Over the centuries, elderberry has been used to treat colds, flu, fever, burns, cuts, and more than 70 other maladies, from toothache to the plague. in the 17th century, John Evelyn, a British researcher, declared, “If the medicinal properties of its leaves, bark, and berries were fully known, I cannot tell what our countryman could ail for which he won't fetch a remedy (from the elderberry), either for sickness or wounds.”
Elder is sacred to many goddess traditions, especially those dedicated to the goddesses Venus and Holle. Pagan tradition holds that the spirit which inhabits the Elder tree is the Elder mother who holds the power to work her magic in this world.
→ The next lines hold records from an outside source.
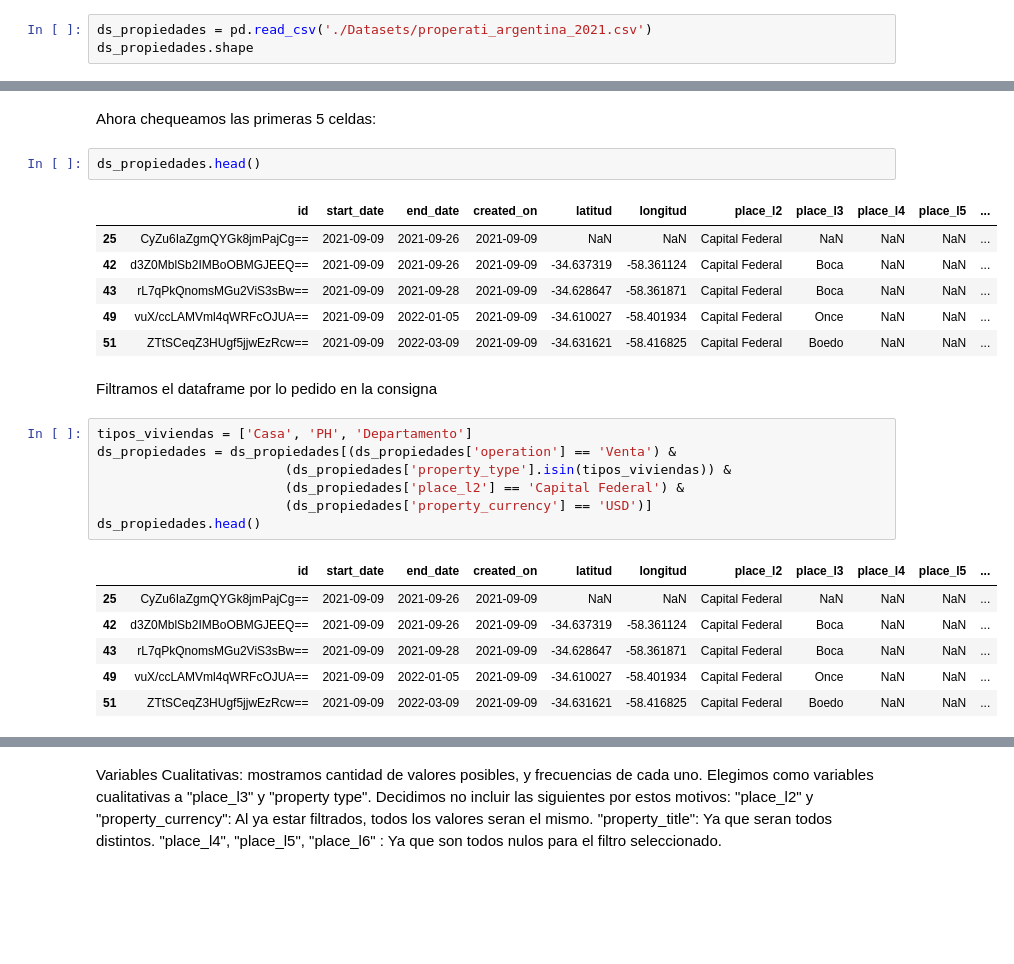
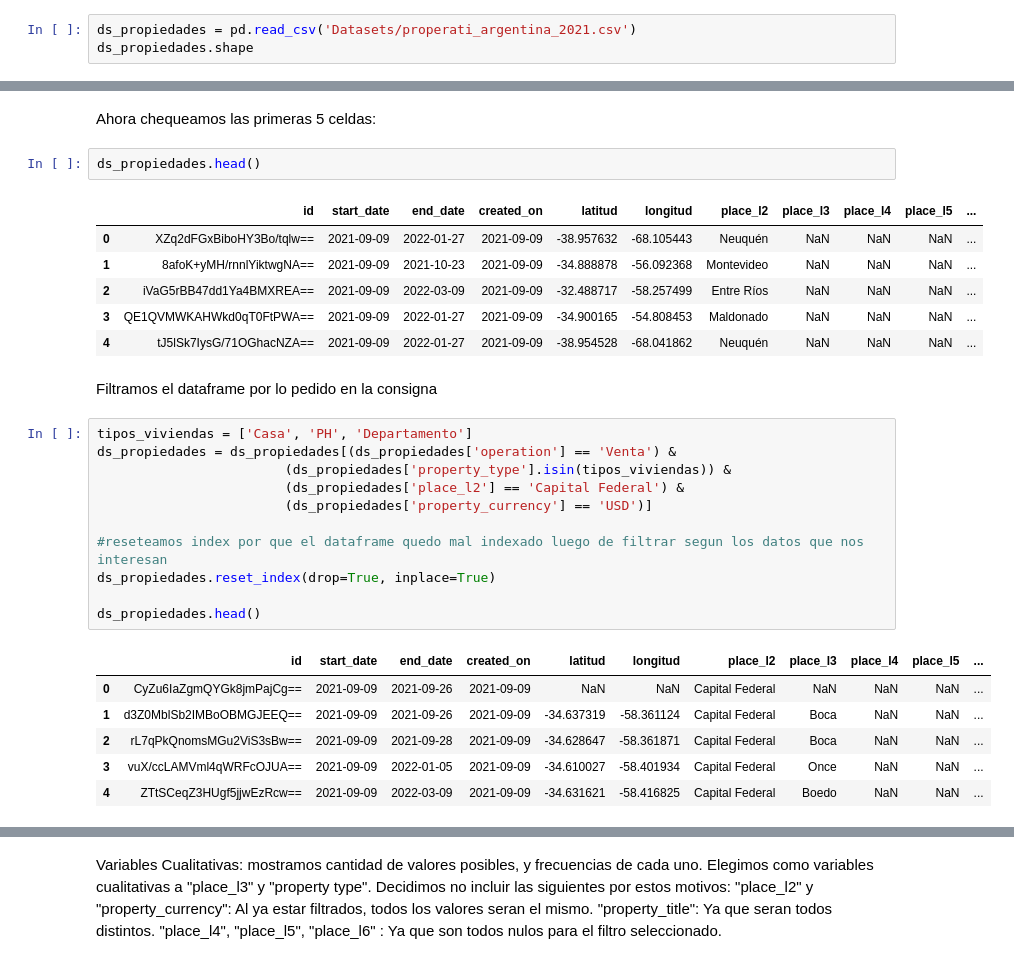
Before and after one commit to franjuarez/7506R-2C2022-GRUPO21, a Jupyter notebook: 7506R_TP1_GRUPO21_ENTREGA.ipynb, the cells around one changed output, grey strips where cells are left out. Cells and saved outputs as stored; diff of their text form; blank space fills up the shorter version.

```diff
--- a/7506R_TP1_GRUPO21_ENTREGA.ipynb
+++ b/7506R_TP1_GRUPO21_ENTREGA.ipynb
@@ -17,7 +19,7 @@ warnings.simplefilter(action='ignore', category=FutureWarning)
 # %% [markdown]
 Cargamos el archivo y hacemos un mini análisis exploratorio
 # %%
-ds_propiedades = pd.read_csv('./Datasets/properati_argentina_2021.csv')
+ds_propiedades = pd.read_csv('Datasets/properati_argentina_2021.csv')
 ds_propiedades.shape
 # %% [output]
 (460154, 20)
@@ -74,26 +76,30 @@ Ahora chequeamos las primeras 5 celdas:
 ds_propiedades.head()
 # %% [output]
 |  | id | start_date | end_date | created_on | latitud | longitud | place_l2 | place_l3 | place_l4 | place_l5 | ... |
-| 25 | CyZu6IaZgmQYGk8jmPajCg== | 2021-09-09 | 2021-09-26 | 2021-09-09 | NaN | NaN | Capital Federal | NaN | NaN | NaN | ... |
-| 42 | d3Z0MblSb2IMBoOBMGJEEQ== | 2021-09-09 | 2021-09-26 | 2021-09-09 | -34.637319 | -58.361124 | Capital Federal | Boca | NaN | NaN | ... |
-| 43 | rL7qPkQnomsMGu2ViS3sBw== | 2021-09-09 | 2021-09-28 | 2021-09-09 | -34.628647 | -58.361871 | Capital Federal | Boca | NaN | NaN | ... |
-| 49 | vuX/ccLAMVml4qWRFcOJUA== | 2021-09-09 | 2022-01-05 | 2021-09-09 | -34.610027 | -58.401934 | Capital Federal | Once | NaN | NaN | ... |
-| 51 | ZTtSCeqZ3HUgf5jjwEzRcw== | 2021-09-09 | 2022-03-09 | 2021-09-09 | -34.631621 | -58.416825 | Capital Federal | Boedo | NaN | NaN | ... |
+| 0 | XZq2dFGxBiboHY3Bo/tqlw== | 2021-09-09 | 2022-01-27 | 2021-09-09 | -38.957632 | -68.105443 | Neuquén | NaN | NaN | NaN | ... |
+| 1 | 8afoK+yMH/rnnlYiktwgNA== | 2021-09-09 | 2021-10-23 | 2021-09-09 | -34.888878 | -56.092368 | Montevideo | NaN | NaN | NaN | ... |
+| 2 | iVaG5rBB47dd1Ya4BMXREA== | 2021-09-09 | 2022-03-09 | 2021-09-09 | -32.488717 | -58.257499 | Entre Ríos | NaN | NaN | NaN | ... |
+| 3 | QE1QVMWKAHWkd0qT0FtPWA== | 2021-09-09 | 2022-01-27 | 2021-09-09 | -34.900165 | -54.808453 | Maldonado | NaN | NaN | NaN | ... |
+| 4 | tJ5lSk7IysG/71OGhacNZA== | 2021-09-09 | 2022-01-27 | 2021-09-09 | -38.954528 | -68.041862 | Neuquén | NaN | NaN | NaN | ... |
 # %% [markdown]
 Filtramos el dataframe por lo pedido en la consigna
 # %%
 tipos_viviendas = ['Casa', 'PH', 'Departamento']
 ds_propiedades = ds_propiedades[(ds_propiedades['operation'] == 'Venta') &
                         (ds_propiedades['property_type'].isin(tipos_viviendas)) &
                         (ds_propiedades['place_l2'] == 'Capital Federal') &
                         (ds_propiedades['property_currency'] == 'USD')]
+
+#reseteamos index por que el dataframe quedo mal indexado luego de filtrar segun los datos que nos interesan
+ds_propiedades.reset_index(drop=True, inplace=True)
+
 ds_propiedades.head()
 # %% [output]
 |  | id | start_date | end_date | created_on | latitud | longitud | place_l2 | place_l3 | place_l4 | place_l5 | ... |
-| 25 | CyZu6IaZgmQYGk8jmPajCg== | 2021-09-09 | 2021-09-26 | 2021-09-09 | NaN | NaN | Capital Federal | NaN | NaN | NaN | ... |
-| 42 | d3Z0MblSb2IMBoOBMGJEEQ== | 2021-09-09 | 2021-09-26 | 2021-09-09 | -34.637319 | -58.361124 | Capital Federal | Boca | NaN | NaN | ... |
-| 43 | rL7qPkQnomsMGu2ViS3sBw== | 2021-09-09 | 2021-09-28 | 2021-09-09 | -34.628647 | -58.361871 | Capital Federal | Boca | NaN | NaN | ... |
-| 49 | vuX/ccLAMVml4qWRFcOJUA== | 2021-09-09 | 2022-01-05 | 2021-09-09 | -34.610027 | -58.401934 | Capital Federal | Once | NaN | NaN | ... |
-| 51 | ZTtSCeqZ3HUgf5jjwEzRcw== | 2021-09-09 | 2022-03-09 | 2021-09-09 | -34.631621 | -58.416825 | Capital Federal | Boedo | NaN | NaN | ... |
+| 0 | CyZu6IaZgmQYGk8jmPajCg== | 2021-09-09 | 2021-09-26 | 2021-09-09 | NaN | NaN | Capital Federal | NaN | NaN | NaN | ... |
+| 1 | d3Z0MblSb2IMBoOBMGJEEQ== | 2021-09-09 | 2021-09-26 | 2021-09-09 | -34.637319 | -58.361124 | Capital Federal | Boca | NaN | NaN | ... |
+| 2 | rL7qPkQnomsMGu2ViS3sBw== | 2021-09-09 | 2021-09-28 | 2021-09-09 | -34.628647 | -58.361871 | Capital Federal | Boca | NaN | NaN | ... |
+| 3 | vuX/ccLAMVml4qWRFcOJUA== | 2021-09-09 | 2022-01-05 | 2021-09-09 | -34.610027 | -58.401934 | Capital Federal | Once | NaN | NaN | ... |
+| 4 | ZTtSCeqZ3HUgf5jjwEzRcw== | 2021-09-09 | 2022-03-09 | 2021-09-09 | -34.631621 | -58.416825 | Capital Federal | Boedo | NaN | NaN | ... |
 # %% [markdown]
 Variables Cuantitativas: calculamos r medidas de resumen: media, mediana, q1,
```
Also changed, not shown: parts of 20 cells of this notebook.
It was said that one who falls asleep under the branches of the Elder Tree would have vivid dreams of faery realms and be transported to Celtic faery lands.
There are also recipes for elderberry-based medications in the records dating as far back as ancient Egypt where some ancient Egyptians even had the tincture buried with them.
Historians, however, generally trace the tradition of the elderberry’s healing power back to Hippocrates, the ancient Greek known as the “father of medicine,” who described this plant as his “medicine chest” for the wide variety of ailments it seemed to cure.
Typical use includes;
the immune system, colds and flu, Cystitis, urinary tract and bladder infections, allergy relief, constipation, and gastrointestinal system(gut). Elderberries are rich in flavonoids and antiviral agents.